◆ **How to complete this task**: Scan the entries below for the word "search". Copy each line that has it.

◆ **Data listing**:
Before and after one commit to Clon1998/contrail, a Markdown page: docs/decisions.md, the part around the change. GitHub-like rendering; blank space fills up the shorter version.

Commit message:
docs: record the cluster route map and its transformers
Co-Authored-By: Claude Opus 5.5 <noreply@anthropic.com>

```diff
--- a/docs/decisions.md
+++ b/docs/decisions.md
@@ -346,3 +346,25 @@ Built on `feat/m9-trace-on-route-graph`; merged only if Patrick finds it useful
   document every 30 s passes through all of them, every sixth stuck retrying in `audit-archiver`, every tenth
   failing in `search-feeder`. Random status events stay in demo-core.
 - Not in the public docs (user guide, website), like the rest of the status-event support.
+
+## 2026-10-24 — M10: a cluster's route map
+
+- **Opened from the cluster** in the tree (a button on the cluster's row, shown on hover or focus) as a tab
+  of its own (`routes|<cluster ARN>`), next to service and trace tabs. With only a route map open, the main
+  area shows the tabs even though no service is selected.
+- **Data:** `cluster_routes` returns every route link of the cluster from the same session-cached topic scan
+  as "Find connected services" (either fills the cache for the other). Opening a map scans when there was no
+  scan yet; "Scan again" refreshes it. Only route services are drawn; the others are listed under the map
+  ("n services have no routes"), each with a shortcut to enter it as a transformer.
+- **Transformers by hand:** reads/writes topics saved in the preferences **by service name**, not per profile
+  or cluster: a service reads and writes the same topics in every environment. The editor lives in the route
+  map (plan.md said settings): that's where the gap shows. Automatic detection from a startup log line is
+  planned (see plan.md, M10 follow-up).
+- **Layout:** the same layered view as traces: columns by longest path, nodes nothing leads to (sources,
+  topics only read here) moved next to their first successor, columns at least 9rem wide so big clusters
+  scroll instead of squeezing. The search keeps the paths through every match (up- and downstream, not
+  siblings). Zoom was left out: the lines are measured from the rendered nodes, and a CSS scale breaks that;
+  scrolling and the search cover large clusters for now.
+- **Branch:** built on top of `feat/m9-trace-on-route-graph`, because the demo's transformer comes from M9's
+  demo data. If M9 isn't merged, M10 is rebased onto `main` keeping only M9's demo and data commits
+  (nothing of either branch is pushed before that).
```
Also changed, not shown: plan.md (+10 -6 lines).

==

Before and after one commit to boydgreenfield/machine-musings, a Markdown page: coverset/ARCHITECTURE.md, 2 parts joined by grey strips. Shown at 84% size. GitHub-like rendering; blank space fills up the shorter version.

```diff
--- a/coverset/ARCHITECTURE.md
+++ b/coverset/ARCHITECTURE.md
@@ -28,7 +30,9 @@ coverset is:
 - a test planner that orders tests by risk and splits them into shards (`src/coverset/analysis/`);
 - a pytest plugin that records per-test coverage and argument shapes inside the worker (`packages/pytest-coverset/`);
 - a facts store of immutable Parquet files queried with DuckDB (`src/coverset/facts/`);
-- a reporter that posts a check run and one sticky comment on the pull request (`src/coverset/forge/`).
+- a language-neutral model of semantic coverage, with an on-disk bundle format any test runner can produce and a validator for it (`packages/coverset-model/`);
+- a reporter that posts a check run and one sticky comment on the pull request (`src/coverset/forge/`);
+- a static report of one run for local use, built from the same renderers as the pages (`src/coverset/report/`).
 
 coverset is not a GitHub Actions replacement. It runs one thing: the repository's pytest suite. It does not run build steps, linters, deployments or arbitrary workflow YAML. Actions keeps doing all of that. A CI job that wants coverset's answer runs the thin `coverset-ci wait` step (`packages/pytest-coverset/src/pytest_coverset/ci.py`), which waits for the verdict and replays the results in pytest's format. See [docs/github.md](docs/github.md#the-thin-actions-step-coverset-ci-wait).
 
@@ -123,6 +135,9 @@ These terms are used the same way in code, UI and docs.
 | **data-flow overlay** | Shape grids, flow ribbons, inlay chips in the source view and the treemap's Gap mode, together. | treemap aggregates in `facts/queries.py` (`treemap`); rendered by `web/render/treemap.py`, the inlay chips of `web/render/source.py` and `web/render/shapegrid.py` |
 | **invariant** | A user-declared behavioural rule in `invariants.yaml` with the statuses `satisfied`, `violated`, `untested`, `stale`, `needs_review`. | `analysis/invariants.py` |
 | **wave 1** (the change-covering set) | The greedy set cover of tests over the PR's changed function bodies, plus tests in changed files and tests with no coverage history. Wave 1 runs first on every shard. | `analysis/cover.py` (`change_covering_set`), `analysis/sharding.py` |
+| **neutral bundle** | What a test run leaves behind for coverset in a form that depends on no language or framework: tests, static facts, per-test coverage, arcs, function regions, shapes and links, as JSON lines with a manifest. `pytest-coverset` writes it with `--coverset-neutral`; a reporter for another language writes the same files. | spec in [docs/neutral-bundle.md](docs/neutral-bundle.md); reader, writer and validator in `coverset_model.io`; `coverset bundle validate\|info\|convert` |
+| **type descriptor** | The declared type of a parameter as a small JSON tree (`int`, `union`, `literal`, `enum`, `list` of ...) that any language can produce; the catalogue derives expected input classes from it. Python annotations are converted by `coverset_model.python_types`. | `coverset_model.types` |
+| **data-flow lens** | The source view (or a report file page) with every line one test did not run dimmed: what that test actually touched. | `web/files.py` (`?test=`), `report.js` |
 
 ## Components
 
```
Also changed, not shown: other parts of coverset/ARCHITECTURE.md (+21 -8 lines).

◆ **Solution to the problem**:
   failing in `search-feeder`. Random status events stay in demo-core.
+  scroll instead of squeezing. The search keeps the paths through every match (up- and downstream, not
+  scrolling and the search cover large clusters for now.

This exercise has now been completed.